Resilience 5, N. Masani Landfair, 2020, From the collection of: The Greenwood Art Project
Show lessRead more

This is a series of 16 x 20 collage posters made on paper by N. Masani Landfall. This submission includes artifact images from the Tulsa Race Massacre also known as a holocaust. Images of fire rise within the poster to denote the resilience of the people of Tulsa and Greenwood.

Resilience 4 (2020) by N. Masani LandfairThe Greenwood Art Project

Pride and Shame, Molly Burns, 2020, From the collection of: The Greenwood Art Project
,
Mistrust, Molly Burns, 2020, From the collection of: The Greenwood Art Project
,
hopeless. hopefull., Molly Burns, 2020, From the collection of: The Greenwood Art Project
Show lessRead more

The G.A.P. Van and The Poster Project are designed to remember Tulsa and the Greenwood Community back to its past greatness through the power of being present. A kind of presence that comes through art. We want to revive community memory in Tulsa and Greenwood specifically through imaginative programming.

Pride and Shame (2020) by Molly BurnsThe Greenwood Art Project

Pride and Shame

The multi-faceted life and history of Tulsa are clear in this poster made by Molly Burns. Pridefully drawing the legacy and success of Black Wall Street doesn't come without the shameful grit of the Massacre of 1921.

Sister, Tupac Knows, 2020, From the collection of: The Greenwood Art Project
Show lessRead more
Sisters Black, TupacKnows, 2020, From the collection of: The Greenwood Art Project
Show lessRead more
Ruth Dean Nash, Ebony Farashuu, 2020, From the collection of: The Greenwood Art Project
Show lessRead more

This poster was designed by Ebony Farashuu in homage to her ancestor Ruth Dean Nash who was a survivor of the Greenwood Massacre of 1921.

Ruth Dean Nash, Ebony Farashuu, 2020, From the collection of: The Greenwood Art Project
Show lessRead more

As community members intentionally place pens, paint brushes, and found objects onto their canvases; they will discover a healing presence that may unlock the potential of the future through interactive art therapy.

Credits: Story

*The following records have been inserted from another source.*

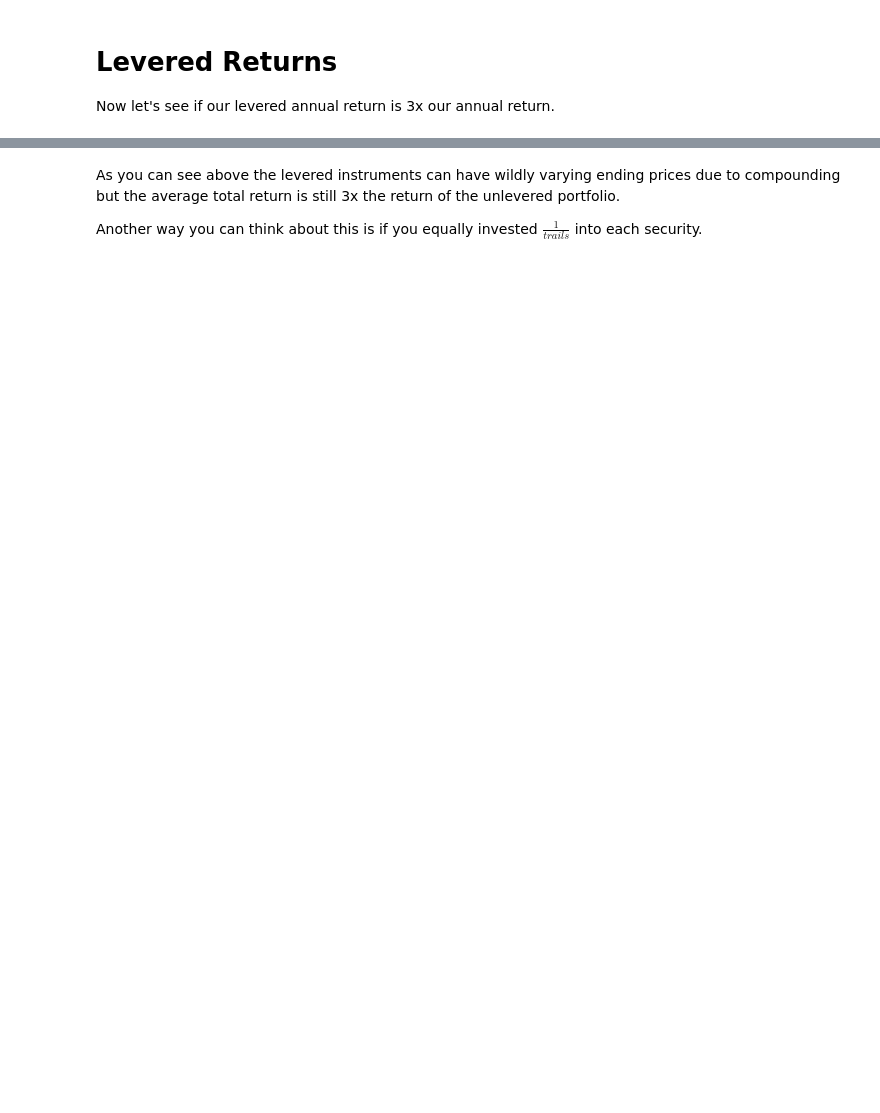
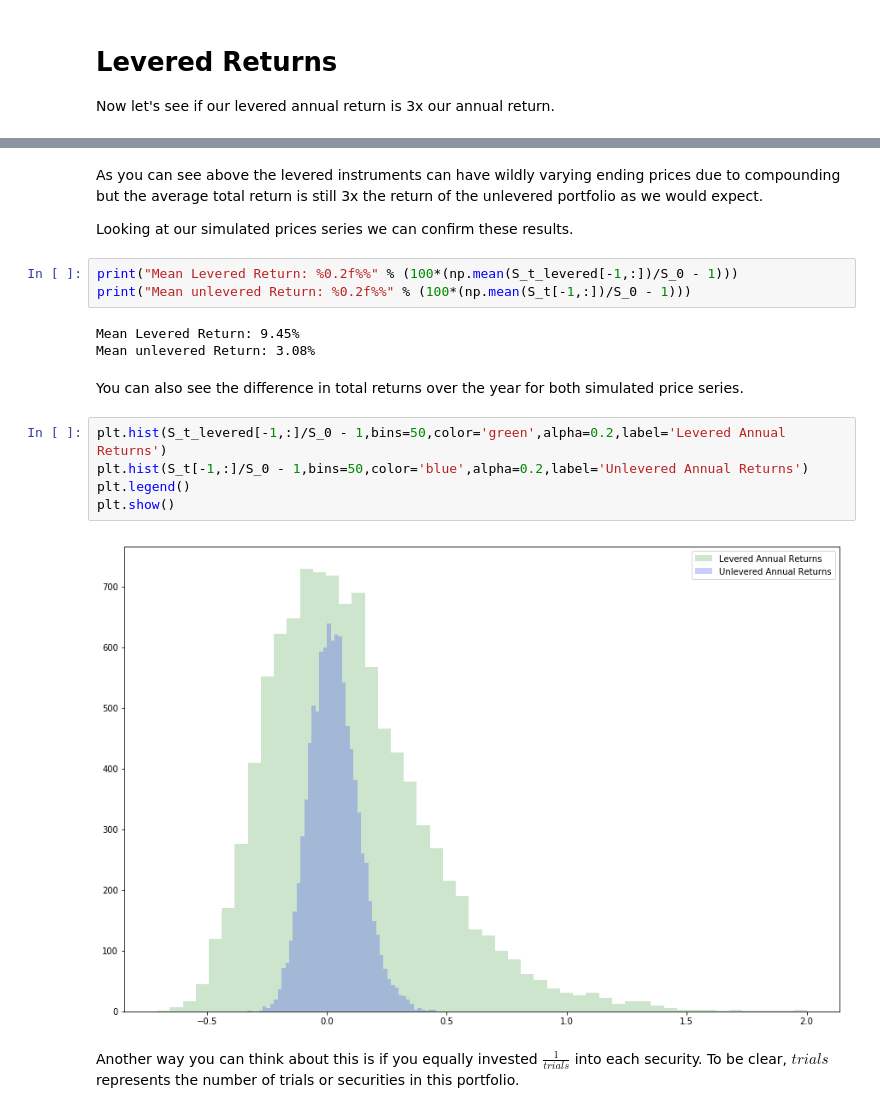
Before and after one commit to JordanPlatts/Research, a Jupyter notebook: Effects of Leverage.ipynb, the cells around one changed output, grey strips where cells are left out. Cells and saved outputs as stored; diff of their text form; blank space fills up the shorter version.

```diff
--- a/Effects of Leverage.ipynb
+++ b/Effects of Leverage.ipynb
@@ -369,7 +218,24 @@ for i in range(5):
 # %% [markdown]
-As you can see above the levered instruments can have wildly varying ending prices due to compounding but the average total return is still 3x the return of the unlevered portfolio.
+As you can see above the levered instruments can have wildly varying ending prices due to compounding but the average total return is still 3x the return of the unlevered portfolio as we would expect.
 
-Another way you can think about this is if you equally invested $\frac{1}{trails}$ into each security.
+Looking at our simulated prices series we can confirm these results.
+# %%
+print("Mean Levered Return: %0.2f%%" % (100*(np.mean(S_t_levered[-1,:])/S_0 - 1)))
+print("Mean unlevered Return: %0.2f%%" % (100*(np.mean(S_t[-1,:])/S_0 - 1)))
+# %% [output]
+Mean Levered Return: 9.45%
+Mean unlevered Return: 3.08%
+# %% [markdown]
+You can also see the difference in total returns over the year for both simulated price series.
+# %%
+plt.hist(S_t_levered[-1,:]/S_0 - 1,bins=50,color='green',alpha=0.2,label='Levered Annual Returns')
+plt.hist(S_t[-1,:]/S_0 - 1,bins=50,color='blue',alpha=0.2,label='Unlevered Annual Returns')
+plt.legend()
+plt.show()
+# %% [output]
+[figure, added]
+# %% [markdown]
+Another way you can think about this is if you equally invested $\frac{1}{trials}$ into each security. To be clear, $trials$ represents the number of trials or securities in this portfolio.
 # %%
 avg_levered_s = S_t_levered@np.ones((trials,1))/trials
 avg_unlevered_s = S_t@np.ones((trials,1))/trials
```
Also changed, not shown: parts of 112 cells of this notebook.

Lead Artists Rick Lowe and William Cordova
Marlon F. Hall,  Writer, Curator, and Photography 
Ebony Farashuu, Poster Artist
Tupa©Knows,  Poster Artist
N. Masani Landfall. Poster Artist
Molly Burns, Poster Artist

Credits: All media
The story featured may in some cases have been created by an independent third party and may not always represent the views of the institutions, listed below, who have supplied the content.
Google apps